◆ ASSIGNMENT
Repeat the listing exactly as given, omitting every image.

____

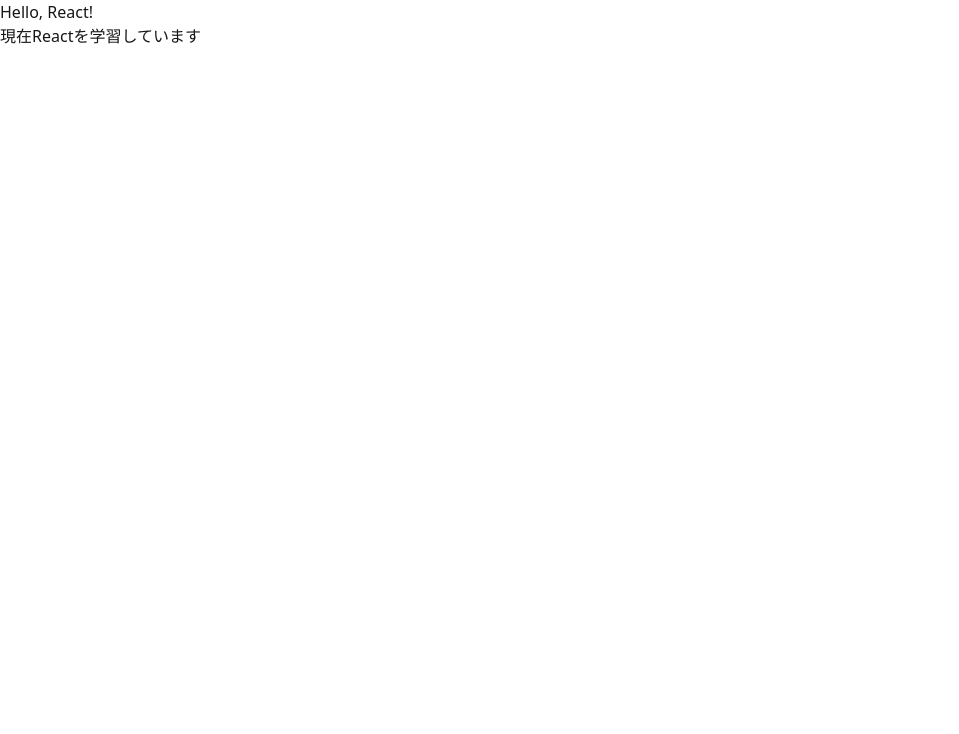
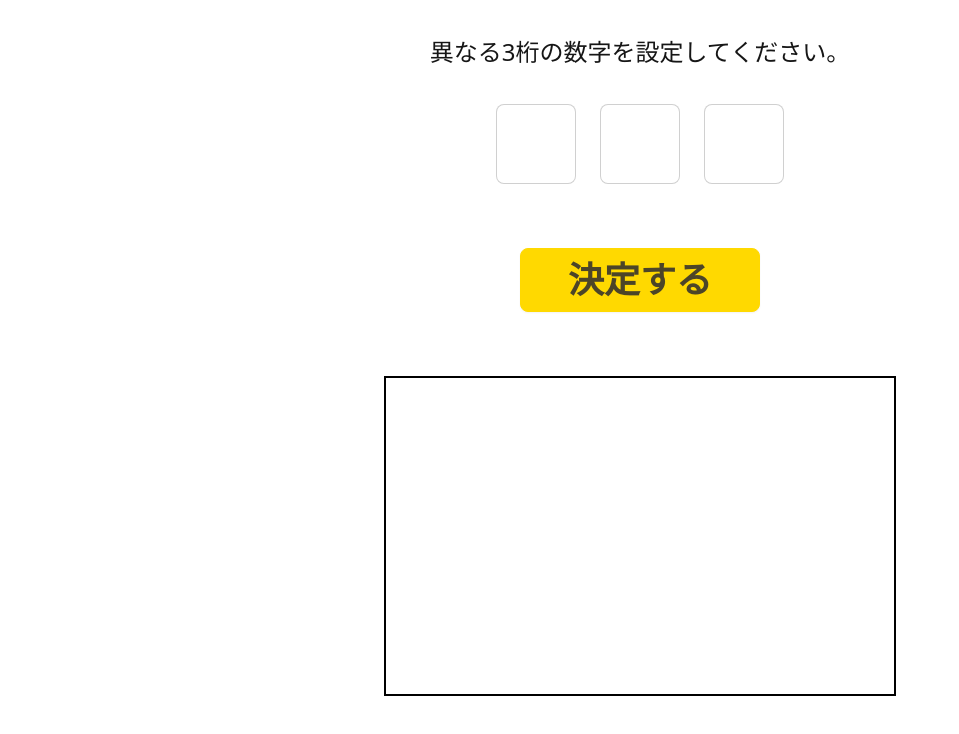
Before and after one commit to akira0716/number-prediction-game, a React app: page /game in a window 1280 px wide. Shown: the top 734 px of the page, without its empty margins (0-959 px from the left). Built offline with nearby package versions, Linux system fonts and the light colour scheme.

Commit message:
画面作成 ver1.0

```diff
--- a/src/App.jsx
+++ b/src/App.jsx
@@ -1,10 +1,16 @@
 import React from "react";
+import { Routes, Route } from "react-router-dom";
+
+import Home from "./routes/Home";
+import PlayDisp01 from "./routes/PlayDisp01";
 
 const App = () => {
   return (
     <>
-      <h1>Hello, React!</h1>
-      <p>現在Reactを学習しています</p>
+      <Routes>
+        <Route path="/" element={<Home />} />
+        <Route path="/game" element={<PlayDisp01 />} />
+      </Routes>
     </>
   );
 };
--- /dev/null
+++ b/src/components/ModalBase.jsx
@@ -0,0 +1,51 @@
+import React from "react";
+
+const ModalBase = ({ windowType }) => {
+  let contents = null;
+
+  switch (windowType) {
+    case "Home":
+      contents = (
+        <>
+          <h3 className="text-4xl py-7 px-3">
+            ルームID: <span>12345</span>
+          </h3>
+          <p className="text-3xl text-center">参加者を待っています</p>
+          <p className="text-center my-4">
+            <span className="loading loading-spinner loading-lg"></span>
+          </p>
+          <div className="modal-action">
+            <form method="dialog">
+              <button className="btn">キャンセル</button>
+            </form>
+          </div>
+        </>
+      );
+      break;
+
+    default:
+      contents = (
+        <>
+          <h3 className="font-bold text-lg">Hello!</h3>
+          <p className="py-4">
+            Press ESC key or click the button below to close
+          </p>
+          <div className="modal-action">
+            <form method="dialog">
+              {/* if there is a button in form, it will close the modal */}
+              <button className="btn">Close</button>
+            </form>
+          </div>
+        </>
+      );
+      break;
+  }
+
+  return (
+    <dialog id="my_modal_1" className="modal">
+      <div className="modal-box">{contents}</div>
+    </dialog>
+  );
+};
+
+export default ModalBase;
--- a/src/main.jsx
+++ b/src/main.jsx
@@ -1,5 +1,7 @@
 import React from "react";
 import { createRoot } from "react-dom/client";
+
+import { BrowserRouter } from "react-router-dom";
 
 import App from "./App";
 
@@ -7,4 +9,8 @@
 
 const rootElem = document.getElementById("root");
 const root = createRoot(rootElem);
-root.render(<App />);
+root.render(
+  <BrowserRouter>
+    <App />
+  </BrowserRouter>
+);
--- /dev/null
+++ b/src/routes/Home.jsx
@@ -0,0 +1,45 @@
+import React from "react";
+import ModalBase from "../components/ModalBase";
+import { useNavigate } from "react-router-dom";
+
+const Home = () => {
+  const navigate = useNavigate();
+
+  // ボタン[募集する]押下時
+  const onClickBtnInvite = () => {
+    // Todo : サーバーにイベント送信しルームIDを要求する。
+    // Todo : サーバーからルームID受信後に表示。
+    document.getElementById("my_modal_1").showModal();
+  };
+
+  const onClickBtnJoin = () => {
+    navigate("/game");
+  };
+
+  return (
+    <>
+      <div>
+        <h1 className="text-6xl text-center py-28">Number Prediction Game</h1>
+        <div className="text-center py-2">
+          <button
+            className="btn btn-active btn-primary w-3/4 h-20 text-4xl rounded-3xl"
+            onClick={onClickBtnInvite}
+          >
+            募集する
+          </button>
+        </div>
+        <div className="text-center py-2">
+          <button
+            className="btn btn-secondary  w-3/4 h-20 text-4xl rounded-3xl"
+            onClick={onClickBtnJoin}
+          >
+            参加する
+          </button>
+        </div>
+      </div>
+      <ModalBase windowType={"Home"} />
+    </>
+  );
+};
+
+export default Home;
--- /dev/null
+++ b/src/routes/PlayDisp01.jsx
@@ -0,0 +1,91 @@
+import React, { useState } from "react";
+
+const initValue = {
+  value1: "",
+  value2: "",
+  value3: "",
+};
+
+const PlayDisp01 = () => {
+  const [gameState, setGameState] = useState(0);
+  const [inputValue, setInputValue] = useState(initValue);
+
+  const onClickBtnDecide = () => {
+    setGameState(1);
+    setInputValue(initValue);
+  };
+
+  const onClickBtnPrediction = () => {
+    setGameState((value) => value + 1);
+  };
+
+  const onChangeInputValue = (e) => {
+    const { name, value } = e.target;
+    const newValue = value.slice(0, 1);
+    if (isNaN(newValue)) {
+      return;
+    }
+    setInputValue({ ...inputValue, [name]: newValue });
+  };
+
+  return (
+    <>
+      <div className="">
+        <h3 className="text-center text-2xl py-9">
+          {gameState == 0
+            ? "異なる3桁の数字を設定してください。"
+            : "相手の3桁の数字を予想してください。"}
+        </h3>
+        <div className="flex justify-center gap-6">
+          <div>
+            <input
+              type="text"
+              name="value1"
+              value={inputValue.value1}
+              onChange={onChangeInputValue}
+              className="input input-bordered w-20 h-20 text-5xl text-center"
+            />
+          </div>
+          <div>
+            <input
+              type="text"
+              name="value2"
+              value={inputValue.value2}
+              onChange={onChangeInputValue}
+              className="input input-bordered w-20 h-20 text-5xl text-center"
+            />
+          </div>
+          <div>
+            <input
+              type="text"
+              name="value3"
+              value={inputValue.value3}
+              onChange={onChangeInputValue}
+              className="input input-bordered w-20 h-20 text-5xl text-center"
+            />
+          </div>
+        </div>
+        <div className="py-16 text-center">
+          {gameState === 0 ? (
+            <button
+              className="btn btn-primary w-60 h-16 text-4xl"
+              onClick={onClickBtnDecide}
+            >
+              決定する
+            </button>
+          ) : (
+            <button
+              className="btn btn-primary w-60 h-16 text-4xl"
+              onClick={onClickBtnPrediction}
+            >
+              予想する
+            </button>
+          )}
+        </div>
+        <div className="mx-auto w-3/4 max-w-lg h-80 border-2 border-black"></div>
+      </div>
+    </>
+  );
+};
+
+export default PlayDisp01;
```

____

◆ SOLUTION FOR THIS EXERCISE
Before and after one commit to akira0716/number-prediction-game, a React app: page /game in a window 1280 px wide. Shown: the top 734 px of the page, without its empty margins (0-959 px from the left). Built offline with nearby package versions, Linux system fonts and the light colour scheme.

Commit message:
画面作成 ver1.0

```diff
--- a/src/App.jsx
+++ b/src/App.jsx
@@ -1,10 +1,16 @@
 import React from "react";
+import { Routes, Route } from "react-router-dom";
+
+import Home from "./routes/Home";
+import PlayDisp01 from "./routes/PlayDisp01";
 
 const App = () => {
   return (
     <>
-      <h1>Hello, React!</h1>
-      <p>現在Reactを学習しています</p>
+      <Routes>
+        <Route path="/" element={<Home />} />
+        <Route path="/game" element={<PlayDisp01 />} />
+      </Routes>
     </>
   );
 };
--- /dev/null
+++ b/src/components/ModalBase.jsx
@@ -0,0 +1,51 @@
+import React from "react";
+
+const ModalBase = ({ windowType }) => {
+  let contents = null;
+
+  switch (windowType) {
+    case "Home":
+      contents = (
+        <>
+          <h3 className="text-4xl py-7 px-3">
+            ルームID: <span>12345</span>
+          </h3>
+          <p className="text-3xl text-center">参加者を待っています</p>
+          <p className="text-center my-4">
+            <span className="loading loading-spinner loading-lg"></span>
+          </p>
+          <div className="modal-action">
+            <form method="dialog">
+              <button className="btn">キャンセル</button>
+            </form>
+          </div>
+        </>
+      );
+      break;
+
+    default:
+      contents = (
+        <>
+          <h3 className="font-bold text-lg">Hello!</h3>
+          <p className="py-4">
+            Press ESC key or click the button below to close
+          </p>
+          <div className="modal-action">
+            <form method="dialog">
+              {/* if there is a button in form, it will close the modal */}
+              <button className="btn">Close</button>
+            </form>
+          </div>
+        </>
+      );
+      break;
+  }
+
+  return (
+    <dialog id="my_modal_1" className="modal">
+      <div className="modal-box">{contents}</div>
+    </dialog>
+  );
+};
+
+export default ModalBase;
--- a/src/main.jsx
+++ b/src/main.jsx
@@ -1,5 +1,7 @@
 import React from "react";
 import { createRoot } from "react-dom/client";
+
+import { BrowserRouter } from "react-router-dom";
 
 import App from "./App";
 
@@ -7,4 +9,8 @@
 
 const rootElem = document.getElementById("root");
 const root = createRoot(rootElem);
-root.render(<App />);
+root.render(
+  <BrowserRouter>
+    <App />
+  </BrowserRouter>
+);
--- /dev/null
+++ b/src/routes/Home.jsx
@@ -0,0 +1,45 @@
+import React from "react";
+import ModalBase from "../components/ModalBase";
+import { useNavigate } from "react-router-dom";
+
+const Home = () => {
+  const navigate = useNavigate();
+
+  // ボタン[募集する]押下時
+  const onClickBtnInvite = () => {
+    // Todo : サーバーにイベント送信しルームIDを要求する。
+    // Todo : サーバーからルームID受信後に表示。
+    document.getElementById("my_modal_1").showModal();
+  };
+
+  const onClickBtnJoin = () => {
+    navigate("/game");
+  };
+
+  return (
+    <>
+      <div>
+        <h1 className="text-6xl text-center py-28">Number Prediction Game</h1>
+        <div className="text-center py-2">
+          <button
+            className="btn btn-active btn-primary w-3/4 h-20 text-4xl rounded-3xl"
+            onClick={onClickBtnInvite}
+          >
+            募集する
+          </button>
+        </div>
+        <div className="text-center py-2">
+          <button
+            className="btn btn-secondary  w-3/4 h-20 text-4xl rounded-3xl"
+            onClick={onClickBtnJoin}
+          >
+            参加する
+          </button>
+        </div>
+      </div>
+      <ModalBase windowType={"Home"} />
+    </>
+  );
+};
+
+export default Home;
--- /dev/null
+++ b/src/routes/PlayDisp01.jsx
@@ -0,0 +1,91 @@
+import React, { useState } from "react";
+
+const initValue = {
+  value1: "",
+  value2: "",
+  value3: "",
+};
+
+const PlayDisp01 = () => {
+  const [gameState, setGameState] = useState(0);
+  const [inputValue, setInputValue] = useState(initValue);
+
+  const onClickBtnDecide = () => {
+    setGameState(1);
+    setInputValue(initValue);
+  };
+
+  const onClickBtnPrediction = () => {
+    setGameState((value) => value + 1);
+  };
+
+  const onChangeInputValue = (e) => {
+    const { name, value } = e.target;
+    const newValue = value.slice(0, 1);
+    if (isNaN(newValue)) {
+      return;
+    }
+    setInputValue({ ...inputValue, [name]: newValue });
+  };
+
+  return (
+    <>
+      <div className="">
+        <h3 className="text-center text-2xl py-9">
+          {gameState == 0
+            ? "異なる3桁の数字を設定してください。"
+            : "相手の3桁の数字を予想してください。"}
+        </h3>
+        <div className="flex justify-center gap-6">
+          <div>
+            <input
+              type="text"
+              name="value1"
+              value={inputValue.value1}
+              onChange={onChangeInputValue}
+              className="input input-bordered w-20 h-20 text-5xl text-center"
+            />
+          </div>
+          <div>
+            <input
+              type="text"
+              name="value2"
+              value={inputValue.value2}
+              onChange={onChangeInputValue}
+              className="input input-bordered w-20 h-20 text-5xl text-center"
+            />
+          </div>
+          <div>
+            <input
+              type="text"
+              name="value3"
+              value={inputValue.value3}
+              onChange={onChangeInputValue}
+              className="input input-bordered w-20 h-20 text-5xl text-center"
+            />
+          </div>
+        </div>
+        <div className="py-16 text-center">
+          {gameState === 0 ? (
+            <button
+              className="btn btn-primary w-60 h-16 text-4xl"
+              onClick={onClickBtnDecide}
+            >
+              決定する
+            </button>
+          ) : (
+            <button
+              className="btn btn-primary w-60 h-16 text-4xl"
+              onClick={onClickBtnPrediction}
+            >
+              予想する
+            </button>
+          )}
+        </div>
+        <div className="mx-auto w-3/4 max-w-lg h-80 border-2 border-black"></div>
+      </div>
+    </>
+  );
+};
+
+export default PlayDisp01;
```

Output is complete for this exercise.